If you're an early adapter with a new 3-D, high-definition television set, you may appreciate the upgraded set-top box that Schaumburg-based Motorola Inc. demonstrated Monday.
The software in the box for cable subscribers eliminates the need to use remote controls and fiddle with on-screen menus to configure the box and TV every time a channel changes from 2-D to 3-D. The box is designed to automatically detect the presence of 3-D content and identify the type of 3-D format used to provide the right display on the TV.
After the box identifies the 3-D content, it will reformat all the on-screen graphics so they can be correctly displayed, such as closed captioning, the TV guide, emergency alerts and so on. Otherwise, you could end up seeing a weird overlay of the words.
"We've already released this to service providers for demos," said David Goodwin, senior product manager for Motorola Homes in Horsham, Pa. "And it could roll out to cable providers later this year."
Motorola upgraded the software in its DCX line of set-top boxes to make it easier for consumers to watch 3-D at home. The 3-D upgrade was demonstrated at the National Association of Broadcasters trade show in Last Vegas Monday.
Despite the upgrades to the set-top box, consumers still need a 3-D-ready TV and special glasses to view the program.
"This is a new thing for the industry, and new channels for 3-D are expected to come out, too," Goodwin said.

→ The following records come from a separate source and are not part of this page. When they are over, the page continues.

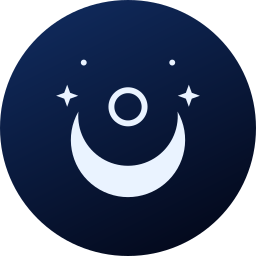
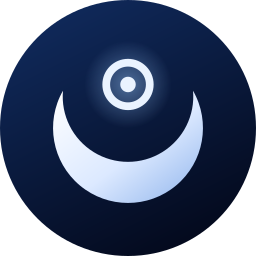
Give the crescent crown a glowing full moon and moonlight shine
The sparkles made the mark read as a smiling face, so they are gone; the full moon gets a glowing core, and on dark
backgrounds the crescent fades from white to pale blue.

diff --git a/tools/make_art.py b/tools/make_art.py
@@ -21,8 +21,12 @@ NAVY_TOP = "#102A5C"
 NAVY_BOTTOM = "#03081A"
 PAPER = "#F4F7FB"
 
-# horizontal centre of the mark's drawing inside its 100x100 box is 50; vertical centre of the ink is ~53.5
-MARK_INK_CENTER_Y = 53.5
+# moonlight shine for dark backgrounds: the crescent fades from white to pale blue, the full moon glows
+SHINE = ('<defs><linearGradient id="shine" x1="0" y1="0" x2="1" y2="1">'
+         '<stop offset="0" stop-color="#FFFFFF"/><stop offset="0.55" stop-color="#DCE9FF"/><stop offset="1" stop-color="#8FB4EC"/>'
+         '</linearGradient><radialGradient id="glow">'
+         '<stop offset="0" stop-color="#9CCBFF" stop-opacity="0.45"/><stop offset="1" stop-color="#9CCBFF" stop-opacity="0"/>'
+         '</radialGradient></defs><circle cx="50" cy="42" r="18" fill="url(#glow)"/>')
 
 
 def inner(svg_file):
@@ -37,9 +41,12 @@ WORD_BOX, WORD = inner("selene-wordmark.svg")
 WORD_W, WORD_H = (float(v) for v in WORD_BOX.split()[2:])
 
 
-def mark(x, y, size, color, opacity=1.0):
-    return (f'<svg x="{x}" y="{y}" width="{size}" height="{size}" viewBox="{MARK_BOX}" '
-            f'style="color:{color}" opacity="{opacity}">{MARK}</svg>')
+def mark(cx, cy, size, color, opacity=1.0, shine=False):
+    body = MARK
+    if shine:
+        body = SHINE + body.replace('id="crescent" fill="currentColor"', 'id="crescent" fill="url(#shine)"')
+    return (f'<svg x="{cx - size / 2}" y="{cy - size / 2}" width="{size}" height="{size}" viewBox="{MARK_BOX}" '
+            f'style="color:{color}" opacity="{opacity}">{body}</svg>')
 
 
 def wordmark(cx, y, width, color):
@@ -67,31 +74,28 @@ def render(svg, out_png, width=None):
 
 
 def mark_alone(size=256):
-    s = size * 0.9
-    return doc(size, size, mark((size - s) / 2, size / 2 - s * MARK_INK_CENTER_Y / 100, s, MOONLIGHT))
+    return doc(size, size, mark(size / 2, size / 2, size * 0.92, MOONLIGHT, shine=True))
 
 
 def mark_on_disc(size=256):
     defs = (f'<linearGradient id="bg" x1="0.25" y1="0" x2="0.75" y2="1">'
             f'<stop offset="0" stop-color="{NAVY_TOP}"/><stop offset="1" stop-color="{NAVY_BOTTOM}"/></linearGradient>')
-    s = size * 0.72
     body = (f'<circle cx="{size / 2}" cy="{size / 2}" r="{size / 2}" fill="url(#bg)"/>'
-            + mark((size - s) / 2, size / 2 - s * MARK_INK_CENTER_Y / 100, s, MOONLIGHT))
+            + mark(size / 2, size / 2, size * 0.68, MOONLIGHT, shine=True))
     return doc(size, size, body, defs)
 
 
 def cover():
     defs = (f'<linearGradient id="bg" x1="0" y1="0" x2="0" y2="1">'
             f'<stop offset="0" stop-color="{NAVY_TOP}"/><stop offset="1" stop-color="{NAVY_BOTTOM}"/></linearGradient>')
-    body = '<rect width="600" height="900" fill="url(#bg)"/>' + mark(150, 450 - 300 * MARK_INK_CENTER_Y / 100, 300, MOONLIGHT, 0.35)
+    body = '<rect width="600" height="900" fill="url(#bg)"/>' + mark(300, 450, 260, MOONLIGHT, 0.35, shine=True)
     return doc(600, 900, body, defs)
 
 
-def lockup(background, ink):
+def lockup(background, ink, shine):
     w, h = 1200, 800
-    s = 380
     body = (f'<rect width="{w}" height="{h}" fill="{background}"/>'
-            + mark((w - s) / 2, 90, s, ink)
+            + mark(w / 2, 300, 380, ink, shine=shine)
             + wordmark(w / 2, 560, 640, ink))
     return doc(w, h, body)
 
@@ -102,8 +106,8 @@ render(mark_on_disc(), IMAGES / "applogo_full.png", width=512)
 render(mark_on_disc(), ROOT / "SeleneCore" / "icon.png")
 render(cover(), IMAGES / "custom_cover_background.png")
 
-for name, background, ink in (("dark", NAVY, MOONLIGHT), ("light", PAPER, NAVY)):
-    svg = lockup(background, ink)
+for name, background, ink, shine in (("dark", NAVY, MOONLIGHT, True), ("light", PAPER, NAVY, False)):
+    svg = lockup(background, ink, shine)
     (LOGO_DIR / f"selene-logo-{name}.svg").parent.mkdir(parents=True, exist_ok=True)
     (LOGO_DIR / f"selene-logo-{name}.svg").write_text(svg, encoding="utf-8")
     print("wrote", (LOGO_DIR / f"selene-logo-{name}.svg").relative_to(ROOT))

Comcast Corp., which has its Midwest headquarters in Schaumburg, used the new Motorola 3D set-top box for its demonstration last week on 3D coverage of the Masters golf tournament from Augusta, Ga. But a company spokesman declined to comment on when the devices would be available to subscribers.